Too bad it couldn't be given 4 -6 weeks off to heal from the inside :)
Diet, exercise, and proper hoof shape (keeping toe back and weight bearing and heel wall at the back of the hoof....not half way under...)would all but erase quarter cracks (outside of trauma).

Fran Jurga said...

Hi Heidi,

Thanks for your post, good comments.

However, to me the big thing is that this horse is only three years old and already has this problem. I have faith in the hoof's ability to heal and I know how thin race nails are, out of necessity. I also could see how shallow the drilling way, all of which points to questions why young horses should have crack and thin wall problems. It seems like it would be understandable in older racetrack warriors but such a young horse...You can only ask what might have been.

Jenny Edwards said...
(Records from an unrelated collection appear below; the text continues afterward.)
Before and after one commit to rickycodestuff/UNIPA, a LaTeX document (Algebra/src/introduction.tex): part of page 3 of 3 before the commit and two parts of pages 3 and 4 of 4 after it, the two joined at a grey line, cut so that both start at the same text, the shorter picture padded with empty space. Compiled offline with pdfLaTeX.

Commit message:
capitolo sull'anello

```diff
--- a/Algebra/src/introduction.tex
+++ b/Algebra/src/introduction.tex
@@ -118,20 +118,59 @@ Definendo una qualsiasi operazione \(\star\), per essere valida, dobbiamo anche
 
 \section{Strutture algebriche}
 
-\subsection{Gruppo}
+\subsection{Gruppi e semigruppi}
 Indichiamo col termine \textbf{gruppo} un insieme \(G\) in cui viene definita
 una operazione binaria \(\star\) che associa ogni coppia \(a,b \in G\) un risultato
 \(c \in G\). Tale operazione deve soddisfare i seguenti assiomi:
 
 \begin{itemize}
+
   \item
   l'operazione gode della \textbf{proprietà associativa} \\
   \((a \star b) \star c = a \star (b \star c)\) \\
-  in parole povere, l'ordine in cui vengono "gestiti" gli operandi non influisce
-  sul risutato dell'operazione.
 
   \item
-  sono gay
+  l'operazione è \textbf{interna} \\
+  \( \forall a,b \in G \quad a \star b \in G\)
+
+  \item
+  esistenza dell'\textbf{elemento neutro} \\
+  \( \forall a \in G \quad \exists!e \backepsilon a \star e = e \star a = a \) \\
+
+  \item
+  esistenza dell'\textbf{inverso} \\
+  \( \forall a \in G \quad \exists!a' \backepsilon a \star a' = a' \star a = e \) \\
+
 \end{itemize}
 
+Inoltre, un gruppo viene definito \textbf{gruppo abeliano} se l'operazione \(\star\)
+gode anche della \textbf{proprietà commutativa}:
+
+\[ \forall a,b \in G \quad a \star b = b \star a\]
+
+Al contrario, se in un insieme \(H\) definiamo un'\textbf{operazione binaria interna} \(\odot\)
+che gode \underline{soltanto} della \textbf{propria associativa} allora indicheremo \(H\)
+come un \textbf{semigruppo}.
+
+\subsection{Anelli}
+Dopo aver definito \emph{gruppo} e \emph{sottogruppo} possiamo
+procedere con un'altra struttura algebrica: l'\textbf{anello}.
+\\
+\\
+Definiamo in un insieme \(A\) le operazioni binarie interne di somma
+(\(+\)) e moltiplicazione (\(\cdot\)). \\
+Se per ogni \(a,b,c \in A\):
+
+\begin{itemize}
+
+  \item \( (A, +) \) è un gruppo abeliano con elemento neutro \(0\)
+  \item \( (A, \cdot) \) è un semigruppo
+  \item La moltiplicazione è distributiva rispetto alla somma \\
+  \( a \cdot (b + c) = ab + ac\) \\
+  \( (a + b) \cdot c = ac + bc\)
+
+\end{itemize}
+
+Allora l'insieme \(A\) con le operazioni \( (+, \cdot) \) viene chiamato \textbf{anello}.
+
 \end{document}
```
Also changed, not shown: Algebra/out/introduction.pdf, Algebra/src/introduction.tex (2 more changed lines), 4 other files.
In the video of repairing thin hoof walls I wonder why it is that the farrier goes to so much trouble to "rebuild" the heels yet he does nothing to address the glaringly obvious problems with these hooves. Namely the flares and the hoof breakover ratio. Until the breakover has been address - by bringing the frog to hoof ratio back to 1/3 to 2/3 (currently it is more like 1/2 to 1/2) - then the heels will continue to grow forward and be thin as the whole hoof is stretched forward. Curiously defies logic to me.